[Stored items]

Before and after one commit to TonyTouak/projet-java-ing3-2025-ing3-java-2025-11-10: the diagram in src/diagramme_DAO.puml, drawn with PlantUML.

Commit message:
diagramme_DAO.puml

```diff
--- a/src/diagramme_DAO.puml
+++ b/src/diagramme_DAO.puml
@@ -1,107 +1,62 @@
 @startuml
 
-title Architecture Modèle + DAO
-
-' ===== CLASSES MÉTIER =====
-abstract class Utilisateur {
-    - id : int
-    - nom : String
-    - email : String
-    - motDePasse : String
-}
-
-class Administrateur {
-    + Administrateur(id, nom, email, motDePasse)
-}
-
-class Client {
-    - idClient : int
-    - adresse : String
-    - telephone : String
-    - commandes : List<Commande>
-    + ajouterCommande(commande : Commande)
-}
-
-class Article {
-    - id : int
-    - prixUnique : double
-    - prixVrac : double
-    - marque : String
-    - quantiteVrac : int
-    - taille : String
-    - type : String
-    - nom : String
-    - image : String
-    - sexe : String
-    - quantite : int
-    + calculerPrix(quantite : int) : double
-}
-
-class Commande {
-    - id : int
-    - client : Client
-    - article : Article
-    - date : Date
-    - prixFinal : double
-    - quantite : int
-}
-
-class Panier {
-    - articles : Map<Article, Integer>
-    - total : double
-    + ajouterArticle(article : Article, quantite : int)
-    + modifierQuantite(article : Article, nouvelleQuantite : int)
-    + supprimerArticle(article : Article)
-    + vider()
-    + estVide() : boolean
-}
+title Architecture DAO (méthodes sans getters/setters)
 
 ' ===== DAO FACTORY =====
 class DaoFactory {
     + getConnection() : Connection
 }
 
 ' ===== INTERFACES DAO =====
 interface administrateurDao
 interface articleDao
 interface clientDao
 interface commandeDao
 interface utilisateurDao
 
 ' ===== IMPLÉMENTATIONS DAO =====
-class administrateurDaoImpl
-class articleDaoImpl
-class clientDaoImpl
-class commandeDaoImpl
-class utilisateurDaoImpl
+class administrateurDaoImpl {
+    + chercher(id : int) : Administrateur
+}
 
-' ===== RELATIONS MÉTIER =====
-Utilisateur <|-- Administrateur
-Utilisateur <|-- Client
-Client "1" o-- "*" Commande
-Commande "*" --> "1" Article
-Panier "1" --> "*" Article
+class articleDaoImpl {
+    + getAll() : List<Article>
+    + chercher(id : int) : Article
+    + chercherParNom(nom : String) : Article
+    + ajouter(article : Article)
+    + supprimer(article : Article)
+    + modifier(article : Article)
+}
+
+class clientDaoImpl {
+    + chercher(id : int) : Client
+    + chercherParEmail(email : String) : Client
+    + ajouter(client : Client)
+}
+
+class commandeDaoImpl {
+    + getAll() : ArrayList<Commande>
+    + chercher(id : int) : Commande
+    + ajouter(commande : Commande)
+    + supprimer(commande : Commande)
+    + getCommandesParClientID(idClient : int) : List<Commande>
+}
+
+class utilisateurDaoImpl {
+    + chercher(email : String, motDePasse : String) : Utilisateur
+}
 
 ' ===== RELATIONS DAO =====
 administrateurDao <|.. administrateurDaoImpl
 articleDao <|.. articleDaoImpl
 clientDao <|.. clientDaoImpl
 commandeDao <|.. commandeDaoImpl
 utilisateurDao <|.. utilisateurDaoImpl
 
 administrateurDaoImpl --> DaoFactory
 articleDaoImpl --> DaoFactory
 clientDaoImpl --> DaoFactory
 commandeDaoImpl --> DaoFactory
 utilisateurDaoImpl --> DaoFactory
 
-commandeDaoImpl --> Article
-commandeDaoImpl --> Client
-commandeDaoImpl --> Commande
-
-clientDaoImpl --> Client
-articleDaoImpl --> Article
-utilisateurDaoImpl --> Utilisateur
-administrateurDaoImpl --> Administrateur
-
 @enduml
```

What the exercise asks: Please filter the entries above down to the lines holding "email" and copy them.

Response to this exercise:
-    - email : String
-    + Administrateur(id, nom, email, motDePasse)
+    + chercherParEmail(email : String) : Client
+    + chercher(email : String, motDePasse : String) : Utilisateur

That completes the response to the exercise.